▶ Given entries:
-- Opening Marker --

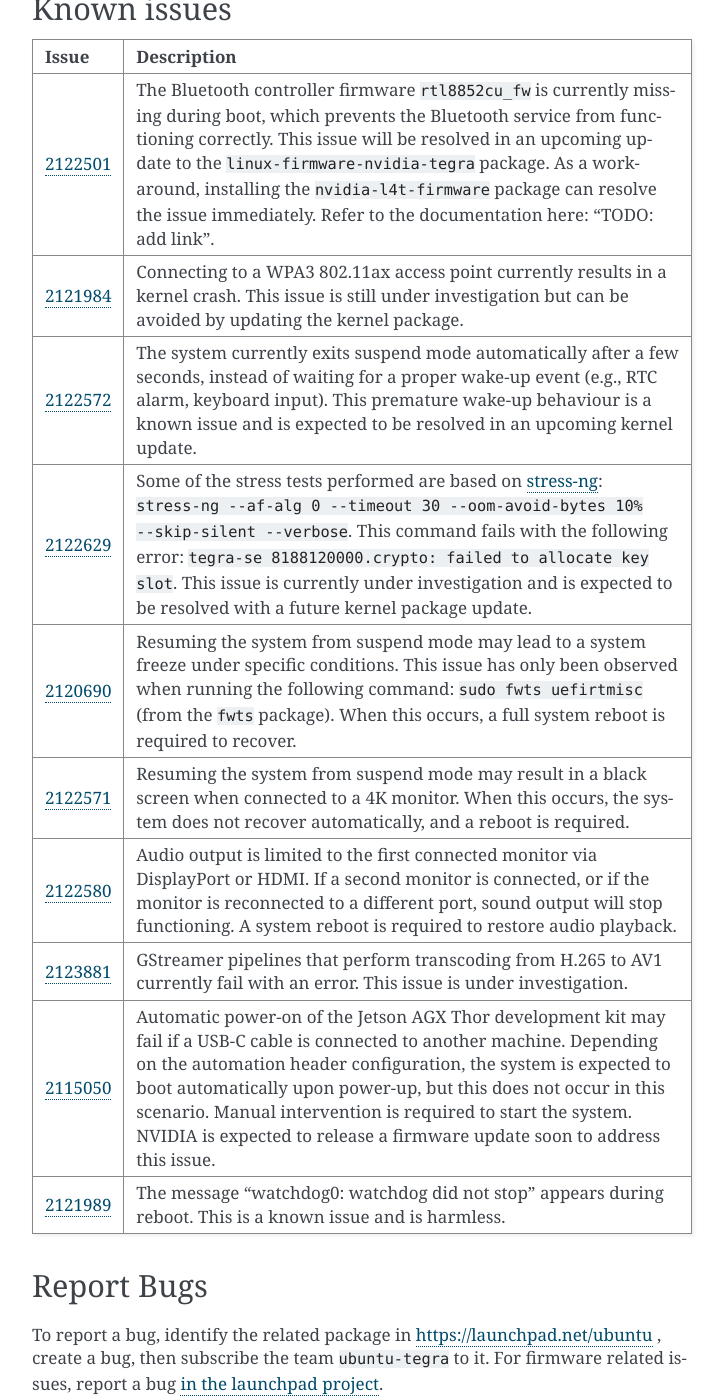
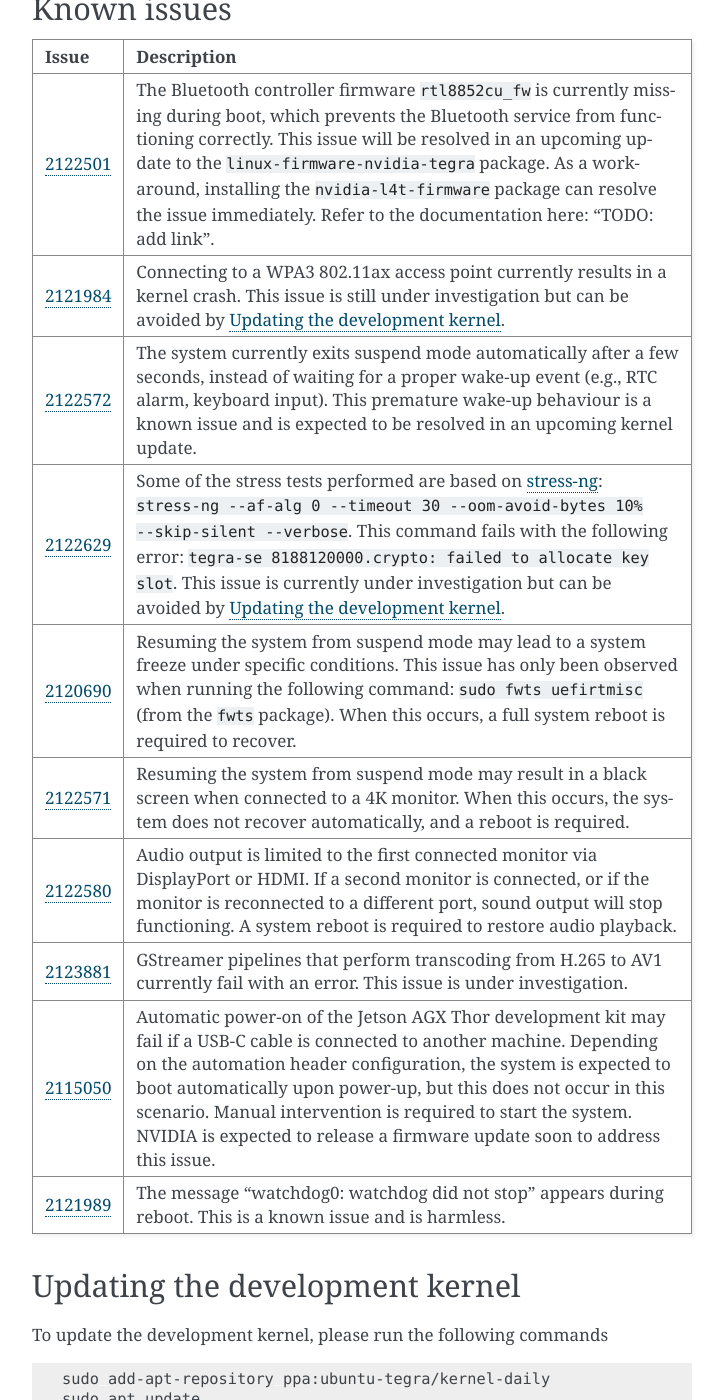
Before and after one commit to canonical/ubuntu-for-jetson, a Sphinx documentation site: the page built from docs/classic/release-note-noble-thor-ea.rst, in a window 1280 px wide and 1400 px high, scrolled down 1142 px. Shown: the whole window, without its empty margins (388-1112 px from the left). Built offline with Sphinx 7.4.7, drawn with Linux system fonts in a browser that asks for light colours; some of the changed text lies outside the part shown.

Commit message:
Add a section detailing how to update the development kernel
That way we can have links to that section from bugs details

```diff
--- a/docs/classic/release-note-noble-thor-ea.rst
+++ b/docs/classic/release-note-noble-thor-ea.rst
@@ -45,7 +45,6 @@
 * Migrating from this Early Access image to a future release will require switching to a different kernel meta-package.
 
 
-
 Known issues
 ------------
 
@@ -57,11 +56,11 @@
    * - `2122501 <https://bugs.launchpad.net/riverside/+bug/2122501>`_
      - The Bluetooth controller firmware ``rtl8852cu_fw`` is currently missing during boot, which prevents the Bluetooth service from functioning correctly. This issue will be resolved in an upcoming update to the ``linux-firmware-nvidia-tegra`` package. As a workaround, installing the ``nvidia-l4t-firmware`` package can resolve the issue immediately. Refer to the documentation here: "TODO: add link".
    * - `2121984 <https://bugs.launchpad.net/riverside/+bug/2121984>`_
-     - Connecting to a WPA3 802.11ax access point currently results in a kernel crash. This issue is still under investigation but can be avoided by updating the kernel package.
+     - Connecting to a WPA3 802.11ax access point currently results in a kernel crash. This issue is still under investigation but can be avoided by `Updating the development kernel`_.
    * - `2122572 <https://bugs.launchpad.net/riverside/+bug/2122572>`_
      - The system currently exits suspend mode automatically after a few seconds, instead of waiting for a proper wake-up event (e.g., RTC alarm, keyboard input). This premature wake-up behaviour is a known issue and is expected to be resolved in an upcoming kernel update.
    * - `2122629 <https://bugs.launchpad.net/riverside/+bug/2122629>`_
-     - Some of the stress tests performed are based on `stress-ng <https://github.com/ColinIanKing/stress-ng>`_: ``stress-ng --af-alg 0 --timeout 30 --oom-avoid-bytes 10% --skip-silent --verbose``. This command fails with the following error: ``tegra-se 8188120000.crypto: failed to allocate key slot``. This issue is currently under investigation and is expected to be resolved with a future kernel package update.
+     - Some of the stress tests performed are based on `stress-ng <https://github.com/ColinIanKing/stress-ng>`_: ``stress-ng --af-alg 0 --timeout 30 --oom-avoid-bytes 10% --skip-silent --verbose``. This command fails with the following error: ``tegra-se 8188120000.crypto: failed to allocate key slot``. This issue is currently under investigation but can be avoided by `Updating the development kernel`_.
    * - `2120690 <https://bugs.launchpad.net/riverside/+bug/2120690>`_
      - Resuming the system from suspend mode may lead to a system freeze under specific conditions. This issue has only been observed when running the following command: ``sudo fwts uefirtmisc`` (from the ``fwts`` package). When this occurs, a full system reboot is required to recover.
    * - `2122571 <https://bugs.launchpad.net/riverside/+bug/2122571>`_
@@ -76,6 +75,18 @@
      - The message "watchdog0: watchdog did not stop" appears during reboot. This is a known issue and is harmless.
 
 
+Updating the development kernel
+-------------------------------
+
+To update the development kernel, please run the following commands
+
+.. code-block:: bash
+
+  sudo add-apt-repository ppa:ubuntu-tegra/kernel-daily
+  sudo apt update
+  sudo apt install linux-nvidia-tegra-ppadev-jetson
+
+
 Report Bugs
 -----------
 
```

-- Closing Marker --

Lines of the listing above that include the string "nvidia" should each be copied.

      - The Bluetooth controller firmware ``rtl8852cu_fw`` is currently missing during boot, which prevents the Bluetooth service from functioning correctly. This issue will be resolved in an upcoming update to the ``linux-firmware-nvidia-tegra`` package. As a workaround, installing the ``nvidia-l4t-firmware`` package can resolve the issue immediately. Refer to the documentation here: "TODO: add link".
+  sudo apt install linux-nvidia-tegra-ppadev-jetson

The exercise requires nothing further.